Onesse in Les Landes. Oliver doesn’t seem to be in this family shot.
I am not sure where this beach was, but I remember picnicking on the bank in the foreground.
We took a number of walks in the sun-dappled forest with its tall pines, red-brown streams, and sandy banks of bright purple heather.
The farmhouse and its field; the nodding sunflowers; and the village perching above it are all outside Eymet, while the colourful garden and the church spire behind the rooftops are probably inside it. Without notes I am a little hazy after fourteen years.
I really regret not being sure where this wonderfully sensitive sculpture of an unknown soldier adorns a war memorial. Maybe someone will enlighten me.

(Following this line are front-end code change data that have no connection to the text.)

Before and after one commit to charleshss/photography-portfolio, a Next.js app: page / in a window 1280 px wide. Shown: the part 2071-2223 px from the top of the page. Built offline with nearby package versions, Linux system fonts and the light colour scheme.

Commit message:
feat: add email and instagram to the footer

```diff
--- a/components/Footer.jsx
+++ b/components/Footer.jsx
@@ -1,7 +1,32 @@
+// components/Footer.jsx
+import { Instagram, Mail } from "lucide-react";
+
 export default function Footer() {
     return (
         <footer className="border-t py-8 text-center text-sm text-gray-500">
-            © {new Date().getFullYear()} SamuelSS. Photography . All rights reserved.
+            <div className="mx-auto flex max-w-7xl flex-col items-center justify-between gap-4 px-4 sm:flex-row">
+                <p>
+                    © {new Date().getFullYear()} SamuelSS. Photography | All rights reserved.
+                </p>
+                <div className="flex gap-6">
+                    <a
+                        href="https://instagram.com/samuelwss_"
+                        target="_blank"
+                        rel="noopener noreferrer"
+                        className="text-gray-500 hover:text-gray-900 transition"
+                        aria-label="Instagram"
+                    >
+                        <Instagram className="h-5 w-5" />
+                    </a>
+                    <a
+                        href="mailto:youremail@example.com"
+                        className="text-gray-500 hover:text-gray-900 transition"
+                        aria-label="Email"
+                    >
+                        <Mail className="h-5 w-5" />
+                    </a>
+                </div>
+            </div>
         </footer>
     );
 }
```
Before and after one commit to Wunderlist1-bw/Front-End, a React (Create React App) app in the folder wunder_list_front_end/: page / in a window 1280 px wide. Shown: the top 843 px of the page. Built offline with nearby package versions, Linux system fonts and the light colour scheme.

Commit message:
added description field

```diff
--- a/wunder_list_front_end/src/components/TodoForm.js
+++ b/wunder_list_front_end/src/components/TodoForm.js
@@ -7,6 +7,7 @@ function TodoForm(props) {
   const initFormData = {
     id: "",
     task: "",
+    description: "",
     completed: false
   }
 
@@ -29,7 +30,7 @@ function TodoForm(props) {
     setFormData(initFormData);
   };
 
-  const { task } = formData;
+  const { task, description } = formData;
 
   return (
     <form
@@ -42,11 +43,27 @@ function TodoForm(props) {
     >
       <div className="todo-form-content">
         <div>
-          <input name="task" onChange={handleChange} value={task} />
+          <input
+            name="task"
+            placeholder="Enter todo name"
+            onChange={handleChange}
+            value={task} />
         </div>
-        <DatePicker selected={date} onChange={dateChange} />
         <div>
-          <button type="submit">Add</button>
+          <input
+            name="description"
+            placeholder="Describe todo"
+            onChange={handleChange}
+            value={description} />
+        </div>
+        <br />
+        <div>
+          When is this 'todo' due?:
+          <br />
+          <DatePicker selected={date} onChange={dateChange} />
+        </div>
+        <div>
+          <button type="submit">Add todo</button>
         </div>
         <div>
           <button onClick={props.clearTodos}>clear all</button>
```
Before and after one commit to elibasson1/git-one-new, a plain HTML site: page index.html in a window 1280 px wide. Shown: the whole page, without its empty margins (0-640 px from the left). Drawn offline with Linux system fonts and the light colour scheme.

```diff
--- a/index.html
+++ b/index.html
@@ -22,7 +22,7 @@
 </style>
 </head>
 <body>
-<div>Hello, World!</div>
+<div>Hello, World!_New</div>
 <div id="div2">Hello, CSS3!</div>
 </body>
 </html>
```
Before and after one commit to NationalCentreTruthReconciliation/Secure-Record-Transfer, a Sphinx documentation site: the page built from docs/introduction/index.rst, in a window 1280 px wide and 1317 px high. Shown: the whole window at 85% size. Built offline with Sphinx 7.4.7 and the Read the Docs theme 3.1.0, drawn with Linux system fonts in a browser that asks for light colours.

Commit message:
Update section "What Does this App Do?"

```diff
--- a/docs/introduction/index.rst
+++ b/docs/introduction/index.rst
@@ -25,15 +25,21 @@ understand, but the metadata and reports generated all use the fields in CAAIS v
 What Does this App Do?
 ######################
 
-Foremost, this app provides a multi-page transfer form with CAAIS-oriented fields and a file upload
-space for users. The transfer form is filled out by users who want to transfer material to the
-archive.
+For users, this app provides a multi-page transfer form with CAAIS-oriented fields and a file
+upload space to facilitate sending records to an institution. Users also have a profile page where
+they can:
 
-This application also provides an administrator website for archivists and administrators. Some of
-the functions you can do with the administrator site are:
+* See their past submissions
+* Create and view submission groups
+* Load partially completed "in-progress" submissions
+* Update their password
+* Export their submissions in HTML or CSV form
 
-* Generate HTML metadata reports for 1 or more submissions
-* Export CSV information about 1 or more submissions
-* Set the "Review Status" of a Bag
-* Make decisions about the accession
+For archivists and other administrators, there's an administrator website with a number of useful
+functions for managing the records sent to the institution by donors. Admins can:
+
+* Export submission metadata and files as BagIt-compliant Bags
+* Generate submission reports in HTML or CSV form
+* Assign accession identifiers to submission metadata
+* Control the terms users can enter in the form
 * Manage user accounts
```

Our accommodation in Les Landes is forever afterwards known as the gite from Hell. When the barbecue turned out to be a toasted sandwich maker and resin oozed out of the garden table onto my trousers we began vaguely to wonder whether all was as it should be. Michael and Heidi were expected to share a single duvet. Heidi said they would just have to snuggle up. It was when Michael went for a bath that serious alarm bells rang. If these bells had been wired up to the domestic electricity supply, and needed activating after we had switched on more than a couple of appliances, they would have fused the system. But that came later. Back to the bath. Michael, a builder, could see that a hole, near the plug hole, eaten away by rust had been plugged with some very soft substance, which he recognised, but the name of which currently escapes me. When confronted with this the female proprietor denied that it existed. When pressed, however, she allowed us to use a shower in an annex to her own house, saying that the plumber would come on Monday.
It being August, surprise, surprise, the plumber was on holiday. Her husband, however, was a retired builder. He was unable to work because only one quarter of his heart was working. This after major surgery. I checked this statement most thoroughly, fearing the truth may have been lost in translation. Veracity was absent, but certainly not subject to any problem with the language. Quite apart from the unlikelihood of the story, we knew that the gentleman concerned was building a house further up the hill. However, out of the goodness of what was left of his heart he undertook to replace the bath.
After three more days we had a new bath. It fell upon Heidi to sample this new fitting. Having completed her ablutions she came into the living room with the circular plug adjuster in her hand. When attempting to turn it to let the water out it had come apart in her hands. A bath we couldn’t fill had been replaced by one we couldn’t empty.
The next day it was the electric iron that fell apart in Heidi’s hands, and a while later the whole electrical system fused. Michael investigated the fuse box and established that there was insufficient supply to cater for the various appliances in the house. The proprietor said that we should not have more than two appliances on at any one time because the utility company did not supply enough juice.
When it came to depart Michael demanded his deposit back from the female owner and her daughter, who, as to be expected, refused to return it. I gathered the rest of the family into the car, hoping that the resultant multilingual slanging match might subside without an audience. This was not to be. Moreover the husband with the allegedly dicky heart and his son-in-law surrounded my son with threatening gestures. “Oh, dear,” I thought. “I’m going to have to get involved.”
I disembarked and squared up to the father; Michael confronted the son-in-law. Now the numbers were even the battle ceased and off we went.
The rest of the week was spent in a three star hotel at the expense of Brittany Ferries, who also refunded the rental of the establishment and gave Michael a £200 voucher for a further trip. This, however, put my Francophile son off arranging such a holiday again; my friends in Sigoules were struggling with a bridging loan; I had the cash and couldn’t afford to buy in London; so I bought No. 6, rue Saint Jacques.
Completion could not have come at a worse time than December of that year.